An additional advantage of being able to identify a genetic cause is the avoidance of potentially harmful treatments. Genetic sequencing has shown that the majority of monogenic epilepsies, in which a single genetic change is involved, are caused by changes in ion channels, membrane proteins that are abundant in the central nervous system. While some genetic changes reduce the function of ion channels, others increase them. Most anti-epileptic drugs currently available target and block these ion channels, so treatment with them in patients with symptoms cased by genetic changes that have already suppressed ion channel function would most likely do more harm than good.
The researchers intend to continue their work with further study of those individuals where they were unable to find a genetic explanation for their epilepsy. “We will re-evaluate the dataset obtained from exome sequencing at regular intervals and perform additional genetic testing with a method that can detect genetic changes that may be missed by exome sequencing. And we hope to explore whether these patients have an accumulation of risk variants in genes or pathways associated with epilepsy when compared to those where a genetic cause has been uncovered, and to controls.
“Getting a genetic diagnosis is of great importance for the children and the families. It provides an explanation and certainty, and it enables a more targeted genetic counseling, including knowledge about the prognosis and recurrence risk. Furthermore, it allows the subject and families to enter gene specific networks of families with the same genetic condition,” Dr. Bayat concludes.

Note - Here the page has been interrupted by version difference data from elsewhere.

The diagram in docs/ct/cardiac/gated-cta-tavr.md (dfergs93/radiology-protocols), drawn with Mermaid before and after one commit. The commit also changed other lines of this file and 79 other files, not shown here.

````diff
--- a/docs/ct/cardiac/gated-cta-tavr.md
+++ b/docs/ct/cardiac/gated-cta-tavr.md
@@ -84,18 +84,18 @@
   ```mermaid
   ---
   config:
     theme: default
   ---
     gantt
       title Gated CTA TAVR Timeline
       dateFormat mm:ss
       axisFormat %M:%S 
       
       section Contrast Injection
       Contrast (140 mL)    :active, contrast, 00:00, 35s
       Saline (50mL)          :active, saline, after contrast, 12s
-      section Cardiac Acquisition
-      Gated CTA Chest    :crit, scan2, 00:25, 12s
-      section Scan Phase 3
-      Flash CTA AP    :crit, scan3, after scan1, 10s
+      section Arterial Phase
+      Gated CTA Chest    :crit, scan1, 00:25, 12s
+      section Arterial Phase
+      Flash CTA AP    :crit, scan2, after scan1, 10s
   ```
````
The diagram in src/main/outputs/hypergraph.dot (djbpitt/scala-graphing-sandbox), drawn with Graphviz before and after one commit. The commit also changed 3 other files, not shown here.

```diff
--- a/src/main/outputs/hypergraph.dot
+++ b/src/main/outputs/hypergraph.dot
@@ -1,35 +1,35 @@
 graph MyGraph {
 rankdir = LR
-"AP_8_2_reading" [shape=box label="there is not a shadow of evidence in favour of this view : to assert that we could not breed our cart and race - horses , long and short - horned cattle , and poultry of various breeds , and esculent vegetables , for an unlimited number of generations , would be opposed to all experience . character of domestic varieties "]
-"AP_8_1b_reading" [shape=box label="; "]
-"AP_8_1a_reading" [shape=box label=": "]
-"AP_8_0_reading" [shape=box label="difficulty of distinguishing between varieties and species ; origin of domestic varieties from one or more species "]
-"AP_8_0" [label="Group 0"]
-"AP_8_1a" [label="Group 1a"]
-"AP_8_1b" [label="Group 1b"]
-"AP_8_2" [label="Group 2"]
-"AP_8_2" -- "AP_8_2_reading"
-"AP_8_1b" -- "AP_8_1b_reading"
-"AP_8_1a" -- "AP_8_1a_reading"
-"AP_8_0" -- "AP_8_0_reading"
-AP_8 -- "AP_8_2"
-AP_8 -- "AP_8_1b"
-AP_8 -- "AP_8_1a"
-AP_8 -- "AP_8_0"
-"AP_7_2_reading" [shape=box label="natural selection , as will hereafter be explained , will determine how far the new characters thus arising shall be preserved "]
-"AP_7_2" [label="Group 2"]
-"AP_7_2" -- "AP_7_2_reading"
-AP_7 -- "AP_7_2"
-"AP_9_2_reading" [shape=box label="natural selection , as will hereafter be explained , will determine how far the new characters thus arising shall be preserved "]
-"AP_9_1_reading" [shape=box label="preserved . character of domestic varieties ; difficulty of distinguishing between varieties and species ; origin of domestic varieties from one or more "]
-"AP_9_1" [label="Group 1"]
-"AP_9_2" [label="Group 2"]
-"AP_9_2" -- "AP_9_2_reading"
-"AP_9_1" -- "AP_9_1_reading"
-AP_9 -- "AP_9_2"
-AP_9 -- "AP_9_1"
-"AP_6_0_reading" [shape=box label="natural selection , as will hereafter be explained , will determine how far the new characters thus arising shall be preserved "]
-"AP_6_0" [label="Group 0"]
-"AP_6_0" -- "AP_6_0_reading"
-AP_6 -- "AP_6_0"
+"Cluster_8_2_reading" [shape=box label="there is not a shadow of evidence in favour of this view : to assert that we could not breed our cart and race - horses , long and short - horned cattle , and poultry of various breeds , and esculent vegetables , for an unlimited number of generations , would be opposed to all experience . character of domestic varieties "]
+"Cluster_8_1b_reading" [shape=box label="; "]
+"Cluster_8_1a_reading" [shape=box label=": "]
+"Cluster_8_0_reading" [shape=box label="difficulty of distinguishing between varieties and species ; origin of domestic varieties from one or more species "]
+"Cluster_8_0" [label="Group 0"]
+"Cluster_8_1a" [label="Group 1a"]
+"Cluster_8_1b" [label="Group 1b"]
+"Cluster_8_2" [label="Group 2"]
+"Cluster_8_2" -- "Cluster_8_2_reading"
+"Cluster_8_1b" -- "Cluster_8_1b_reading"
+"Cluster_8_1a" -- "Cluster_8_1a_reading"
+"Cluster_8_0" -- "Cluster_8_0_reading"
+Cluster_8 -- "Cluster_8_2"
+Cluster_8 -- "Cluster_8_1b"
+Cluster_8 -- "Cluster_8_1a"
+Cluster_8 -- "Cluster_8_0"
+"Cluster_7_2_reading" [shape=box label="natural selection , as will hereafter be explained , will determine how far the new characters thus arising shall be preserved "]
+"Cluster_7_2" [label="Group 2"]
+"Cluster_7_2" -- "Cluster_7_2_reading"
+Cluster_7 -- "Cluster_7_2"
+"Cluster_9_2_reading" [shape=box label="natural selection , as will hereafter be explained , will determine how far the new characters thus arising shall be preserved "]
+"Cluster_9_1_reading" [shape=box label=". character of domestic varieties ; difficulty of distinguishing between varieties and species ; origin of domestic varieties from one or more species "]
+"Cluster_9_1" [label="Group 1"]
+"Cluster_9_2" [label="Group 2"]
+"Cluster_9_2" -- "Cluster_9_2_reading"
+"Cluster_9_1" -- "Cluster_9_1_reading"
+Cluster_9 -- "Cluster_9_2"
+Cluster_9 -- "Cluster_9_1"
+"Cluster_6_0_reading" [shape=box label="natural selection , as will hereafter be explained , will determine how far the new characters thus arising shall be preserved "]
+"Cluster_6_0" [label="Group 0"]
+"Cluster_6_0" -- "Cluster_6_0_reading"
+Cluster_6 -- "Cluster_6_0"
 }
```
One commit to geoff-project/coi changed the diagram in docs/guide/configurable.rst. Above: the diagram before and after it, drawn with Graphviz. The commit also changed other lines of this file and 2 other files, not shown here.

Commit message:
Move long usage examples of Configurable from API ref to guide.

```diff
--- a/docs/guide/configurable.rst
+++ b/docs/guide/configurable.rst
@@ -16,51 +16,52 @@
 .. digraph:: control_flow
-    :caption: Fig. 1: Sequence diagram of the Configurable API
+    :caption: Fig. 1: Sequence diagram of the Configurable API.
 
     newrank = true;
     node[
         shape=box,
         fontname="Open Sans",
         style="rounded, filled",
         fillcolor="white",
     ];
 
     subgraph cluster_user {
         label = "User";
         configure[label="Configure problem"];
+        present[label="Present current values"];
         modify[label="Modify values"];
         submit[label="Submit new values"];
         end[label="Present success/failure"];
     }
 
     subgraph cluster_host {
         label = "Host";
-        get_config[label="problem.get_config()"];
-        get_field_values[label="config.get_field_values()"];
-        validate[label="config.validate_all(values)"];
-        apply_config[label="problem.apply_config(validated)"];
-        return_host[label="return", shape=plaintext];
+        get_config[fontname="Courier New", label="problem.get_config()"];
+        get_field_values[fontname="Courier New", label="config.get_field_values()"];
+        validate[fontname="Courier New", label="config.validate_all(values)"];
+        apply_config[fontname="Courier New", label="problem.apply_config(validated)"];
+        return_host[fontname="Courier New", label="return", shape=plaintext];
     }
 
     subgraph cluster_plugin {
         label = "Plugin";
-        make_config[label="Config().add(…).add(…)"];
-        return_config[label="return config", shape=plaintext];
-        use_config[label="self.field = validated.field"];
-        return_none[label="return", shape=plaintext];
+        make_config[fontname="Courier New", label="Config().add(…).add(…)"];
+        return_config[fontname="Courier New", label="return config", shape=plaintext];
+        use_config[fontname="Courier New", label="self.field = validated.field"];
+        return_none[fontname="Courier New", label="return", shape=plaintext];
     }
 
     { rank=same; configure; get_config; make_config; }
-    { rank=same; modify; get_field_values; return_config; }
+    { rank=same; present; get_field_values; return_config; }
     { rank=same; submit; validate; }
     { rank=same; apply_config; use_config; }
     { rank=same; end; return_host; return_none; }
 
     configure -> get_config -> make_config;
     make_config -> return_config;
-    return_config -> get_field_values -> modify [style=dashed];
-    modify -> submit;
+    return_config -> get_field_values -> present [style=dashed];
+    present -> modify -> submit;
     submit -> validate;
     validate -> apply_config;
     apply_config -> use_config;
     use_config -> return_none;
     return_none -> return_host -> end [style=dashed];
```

Chair of the ESHG conference, Professor Alexandre Reymond, Director of the Center for Integrative Genomics, University of Lausanne, Lausanne, Switzerland, said: “The field has made great progress in identifying causative mutations following the introduction of high-throughput sequencing in epilepsy patients. Despite the high occurrence of the disease and its high genetic heterogeneity with hundreds of associated genes, my colleagues can now suggest a tailor treatment to a quarter of their patients and counsel half of the families, a remarkable step forward for precision health.”